Perhaps by building a new you those that are working with issues surrounding their appearance could be able to establish a nurturing relationship with themselves.

Seeing yourself in a new light

It could even become a way for those who are gender transitioning to help process the experience. By having a second version of yourself you would be able to intimately watch them go from one state to another, revealing beforehand what you, yourself, would then be undergoing.  

In this way, the copy would act as a wonderfully intimate guide, one that could share what they are going through and even revealing the ultimate result of possibly gender reassignment procedures.  

Again, who would know you—and what you are going through—better than yourself?

It might even be possible to make that big next step and make not just a physical copy but a mental proxy, one that perfectly mirrors your mind as well as your body. This way your doppelganger could be sent out into the world to do what you can’t do, or what you’re interested in doing but are unsure of.  

The copy would then report back and share what happened and even give advice if this is something the—and here’s where things get philosophically fuzzy—the “real” you should also engage in.

But why stop with one?
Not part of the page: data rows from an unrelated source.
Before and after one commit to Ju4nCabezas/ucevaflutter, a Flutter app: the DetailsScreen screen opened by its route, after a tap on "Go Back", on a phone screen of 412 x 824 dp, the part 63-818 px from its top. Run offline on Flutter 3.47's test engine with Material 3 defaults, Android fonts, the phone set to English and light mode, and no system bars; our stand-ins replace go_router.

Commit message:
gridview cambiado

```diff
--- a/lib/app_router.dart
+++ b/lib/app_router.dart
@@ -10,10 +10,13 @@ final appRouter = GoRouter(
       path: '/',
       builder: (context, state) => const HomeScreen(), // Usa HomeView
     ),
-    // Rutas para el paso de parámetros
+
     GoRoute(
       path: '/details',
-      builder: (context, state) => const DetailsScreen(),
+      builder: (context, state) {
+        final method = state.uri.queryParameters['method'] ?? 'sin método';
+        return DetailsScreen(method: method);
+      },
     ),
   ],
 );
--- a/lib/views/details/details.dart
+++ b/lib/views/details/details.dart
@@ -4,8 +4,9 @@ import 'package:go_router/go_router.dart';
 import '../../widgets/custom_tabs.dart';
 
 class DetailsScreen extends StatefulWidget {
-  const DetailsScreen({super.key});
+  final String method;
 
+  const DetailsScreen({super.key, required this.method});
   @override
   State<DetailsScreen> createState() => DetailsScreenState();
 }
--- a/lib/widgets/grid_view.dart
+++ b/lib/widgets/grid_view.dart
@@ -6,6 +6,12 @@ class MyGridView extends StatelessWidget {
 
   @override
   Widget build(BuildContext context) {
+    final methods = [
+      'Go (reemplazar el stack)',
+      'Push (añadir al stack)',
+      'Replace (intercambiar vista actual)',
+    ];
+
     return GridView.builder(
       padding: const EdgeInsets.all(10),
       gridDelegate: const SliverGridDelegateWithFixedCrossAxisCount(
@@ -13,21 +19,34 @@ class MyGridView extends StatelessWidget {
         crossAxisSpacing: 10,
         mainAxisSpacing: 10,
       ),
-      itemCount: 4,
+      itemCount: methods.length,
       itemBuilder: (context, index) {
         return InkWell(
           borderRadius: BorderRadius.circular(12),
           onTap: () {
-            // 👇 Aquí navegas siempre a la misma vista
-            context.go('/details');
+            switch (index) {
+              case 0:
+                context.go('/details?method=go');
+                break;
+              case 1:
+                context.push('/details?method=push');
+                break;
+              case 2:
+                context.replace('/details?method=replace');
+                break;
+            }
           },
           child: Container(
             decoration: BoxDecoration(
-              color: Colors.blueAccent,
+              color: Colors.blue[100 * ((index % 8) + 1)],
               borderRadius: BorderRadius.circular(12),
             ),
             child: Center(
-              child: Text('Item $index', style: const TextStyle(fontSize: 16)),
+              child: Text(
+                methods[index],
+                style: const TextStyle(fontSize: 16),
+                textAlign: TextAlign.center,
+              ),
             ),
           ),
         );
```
If you can make a single copy, after all, then why not fill an entire house, or building, or world with yourselves—each one leading their own artificial lives stemming off from the moment their minds were duplicated from the original.  

It would be like living, and interacting with, a myriad spectrum of self-possibilities: there’s the me that moved to Europe; there’s the me that likes that person as a lover; there’s the me that changed this, that, or the other about themselves—ad infinitum.

Loving yourself

Coming back to earth, while Promobot’s pitch about being able to make a robo-clone of anyone, even yourself, is pretty far-fetched, that someday something like it will actually happen is pretty much a certainty.

What that world will look like is anyone’s guess, though it’s quite fun to hypothesize about.  

One thing we can say, though, is when the day comes that we can duplicate ourselves the concept of loving yourself will definitely take on a new, and fantastically erotic, meaning.

Image sources:  RomitaGirl67, Ralf Scherer, KittyKaht, Raymond Zoller, Kyle McDonald